Waters of the U.S.

The Clean Water Act makes it unlawful for a person to add pollutants to a “water of the United States” without a permit.

Since 1972, determining which water bodies are waters of the United States has been the subject of numerous cases both at the U.S. Supreme Court and at the lower federal courts.

In February 2017, President Trump signed an executive order directing the Environmental Protection Agency to rescind or revise the controversial "waters of the United States" (WOTUS) rule. EPA and the Army Corps of Engineers are now accepting comments on a new proposed rule. NAHB members can learn more and download sample comment letters on this page.

Home builders need a clear definition of what constitutes waters of the United States that does not encompass man-made systems or remote features with marginal ecologic value and is not beyond congressional intent of the Clean Water Act.

Why It Matters

When home builders need to add fill material into a water of the United States, they first get a permit from the Corps. Obtaining permits is costly and time consuming. For example, one study found that it costs on average $270,000 and takes 788 days to obtain an individual Clean Water Act fill permit.

As the EPA and Corps expand the definition of “waters of the United States,” builders must obtain more permits, or more time and resources must be spent to avoid such features — and the current definitions aren’t clear as to precisely what to avoid.

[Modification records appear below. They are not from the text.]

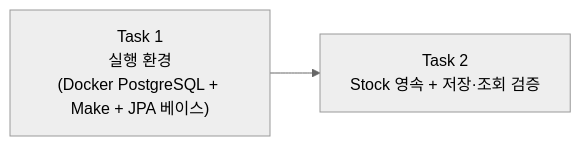
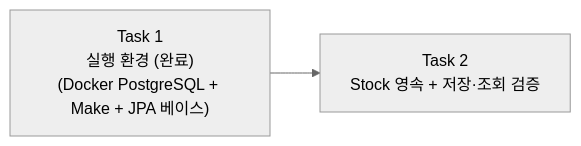
One commit to JuJin1324/assignment-inventory-management changed the diagram in docs/epics/outbound/3-plan/story2/tasks.md. Above: the diagram before and after it, drawn with Mermaid (neutral theme). The commit also changed other lines of this file and 5 other files, not shown here.

First line of the commit message:
build(outbound): Story 2 Task 1 — 실행 환경 (Docker PostgreSQL + Make)

````diff
--- a/docs/epics/outbound/3-plan/story2/tasks.md
+++ b/docs/epics/outbound/3-plan/story2/tasks.md
@@ -7,6 +7,6 @@
 ```mermaid
 graph LR
-    T1["Task 1<br/>실행 환경<br/>(Docker PostgreSQL + Make + JPA 베이스)"]
+    T1["Task 1<br/>실행 환경 (완료)<br/>(Docker PostgreSQL + Make + JPA 베이스)"]
     T2["Task 2<br/>Stock 영속 + 저장·조회 검증"]
     T1 --> T2
 ```
````
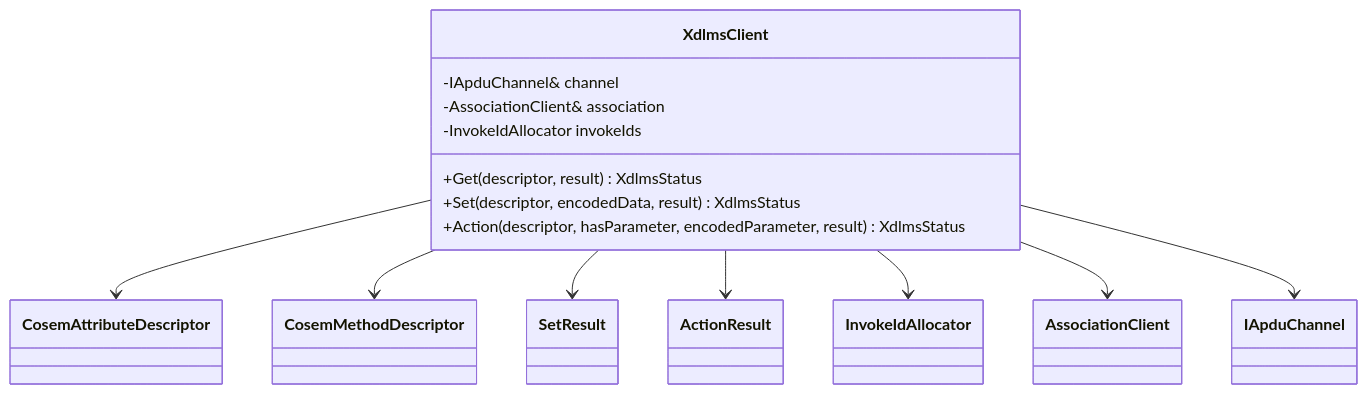
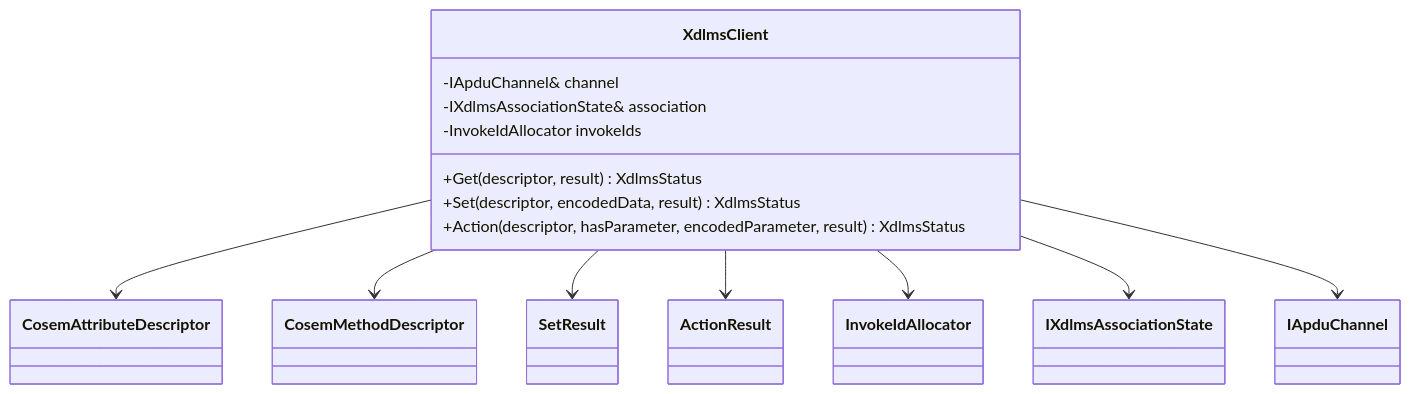
One commit to gvtret/dlms-xdlms changed the third of 3 diagrams in docs/06_client_set_action_boundary.md. Above: the diagram before and after it, drawn with Mermaid. The commit also changed other lines of this file and 10 other files, not shown here.

First line of the commit message:
feat(xdlms): add abstract association state port

````diff
--- a/docs/06_client_set_action_boundary.md
+++ b/docs/06_client_set_action_boundary.md
@@ -133,27 +133,27 @@
 ```mermaid
 classDiagram
   class XdlmsClient {
     -IApduChannel& channel
-    -AssociationClient& association
+    -IXdlmsAssociationState& association
     -InvokeIdAllocator invokeIds
     +Get(descriptor, result) XdlmsStatus
     +Set(descriptor, encodedData, result) XdlmsStatus
     +Action(descriptor, hasParameter, encodedParameter, result) XdlmsStatus
   }
 
   class CosemAttributeDescriptor
   class CosemMethodDescriptor
   class SetResult
   class ActionResult
   class InvokeIdAllocator
-  class AssociationClient
+  class IXdlmsAssociationState
   class IApduChannel
 
   XdlmsClient --> CosemAttributeDescriptor
   XdlmsClient --> CosemMethodDescriptor
   XdlmsClient --> SetResult
   XdlmsClient --> ActionResult
   XdlmsClient --> InvokeIdAllocator
-  XdlmsClient --> AssociationClient
+  XdlmsClient --> IXdlmsAssociationState
   XdlmsClient --> IApduChannel
 ```
````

Solutions

  • The EPA and Corps should reconsider the rule in light of the legal guidance provided by the U.S. Supreme Court.
  • The term “waters of the United States” provides little direction to the EPA and Corps. Congress should develop a definition that is predictable and limited to protecting true aquatic resources.

See the latest on waters of the U.S. rule on NAHBNow.